Ahh, youth! Remember when the biggest problem you had was worrying what you were going to do that day?
Riding bikes, roller skating, lying on your back looking at clouds, waiting till night and playing kick the can, or catching lightning bugs – fireflies to some of you – and casting them into the mayonnaise jar. The whole jar would be blinking secret Morse code, as we would gaze with wonder. Then run and catch more, trying carefully to slip one in without squishing another in the lid.
Lightning bugs don’t bite, they have no pincers, they don’t attack, they don’t carry disease, they are not poisonous, they don’t even fly very fast, and they’ll keep kids entertained for hours. Making them perfect in just about every way!

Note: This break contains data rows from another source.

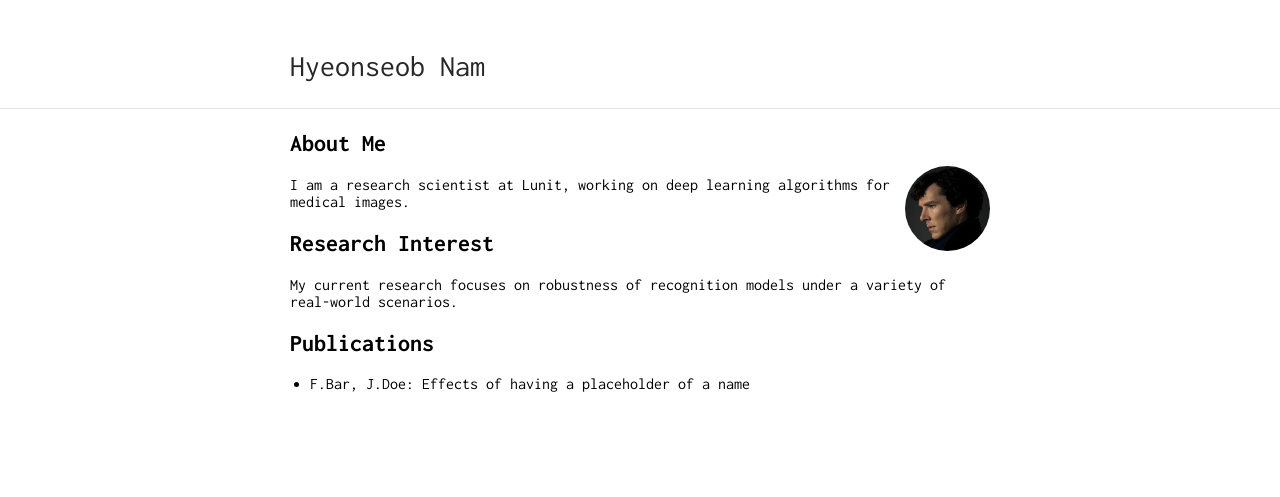
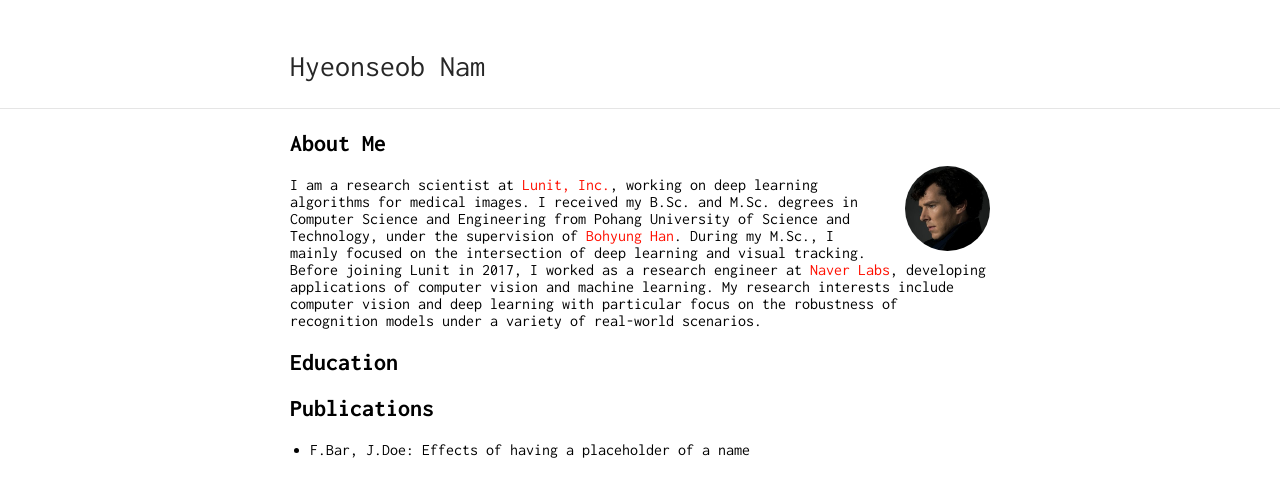
Before and after one commit to gholste/hyeonseobnam.github.io, a Jekyll site: the page built from index.md, in a window 1280 px wide. Shown: the top 497 px of the page. Built offline with Jekyll 4.4.1, drawn with Linux system fonts in a browser that asks for light colours; our own code applies the rules of GitHub Pages for plain Markdown files.

Commit message:
Update index.md

```diff
--- a/index.md
+++ b/index.md
@@ -6,11 +6,15 @@ layout: default
 <img class="profile-picture" src="sherlock.jpg">
 
 
-I am a research scientist at Lunit, working on deep learning algorithms for medical images.
+I am a research scientist at [Lunit, Inc.](https://lunit.io/), working on deep learning algorithms for medical images.
+I received my B.Sc. and M.Sc. degrees in Computer Science and Engineering from Pohang University of Science and Technology, under the supervision of [Bohyung Han](https://cv.snu.ac.kr/index.php/~bhhan/).
+During my M.Sc., I mainly focused on the intersection of deep learning and visual tracking.
+Before joining Lunit in 2017, I worked as a research engineer at [Naver Labs](https://www.naverlabs.com/en/), developing applications of computer vision and machine learning.
+My research interests include computer vision and deep learning with particular focus on the robustness of recognition models under a variety of real-world scenarios.
 
-## Research Interest
 
-My current research focuses on robustness of recognition models under a variety of real-world scenarios.
+## Education
+
 
 ## Publications
 
```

How do they do it? These amazing insects are one of the Midwest’s most unusual wildlife with their bioluminescent capabilities. The age-old question is how do they do it? You know, the lighting part. Biologists have studied this for years and have figured it out. The taillight contains two rare chemicals, a heat-resistant substrate called luciferin, is the source of light, and the enzyme luciferase is the trigger.
Oxygen is the fuel. A body chemical, ATP, converts to energy, mixes with the oxygen and causes the luciferin-luciferacse to light up, producing our favorite light of the summer – firefly light.
This unique light is 100% efficient. Nearly 100% of lightning bug light is given off as light, whereas with our incandescent electric lights, only 10% is light. Ninety percent is wasted as heat. Talk about GREEN energy!
When a firefly is under stress (like being caught in spider web), its taillight glows brightly. Even the shock of a firecracker or thunder may cause a field of fireflies to flash in unison. Warmer weather will cause faster blinks between potential mates, whereas cool weather calms things down a bit and they may wait even up to five seconds between short flashes.
If you grew up in the Midwest, you know that the best time to catch lightning bugs is at dusk when they become active. The males leave their resting spots and fly through the air, blinking the code of their species. The females rest in the grass, blinking their flirtatious corresponding code. When the codes match, the males come in for mating. There is one predator species, where the female fakes her code that attracts males of other species. When they come in for the landing, she eats them. Male lightning bugs outnumber females 50 to one!
The biology: Females deposit the eggs into damp soil, and in about three weeks larvae will appear from the eggs. The eggs themselves may even show a touch of luminescence. Although the adults are harmless, the larvae are voracious predators that eat snails, slugs, cutworms, mites and pollen. They are gardeners’ best friends!
The one thing I know that is best to do with lightning bugs is to clean out the mayonnaise jar, turn off the lights, sit outside and … twinkle, twinkle, little bug.
Lynn Youngblood is the executive director of the Blue River Watershed Association in Kansas City. Reach her at TheGreenSpace@sbcglobal.net.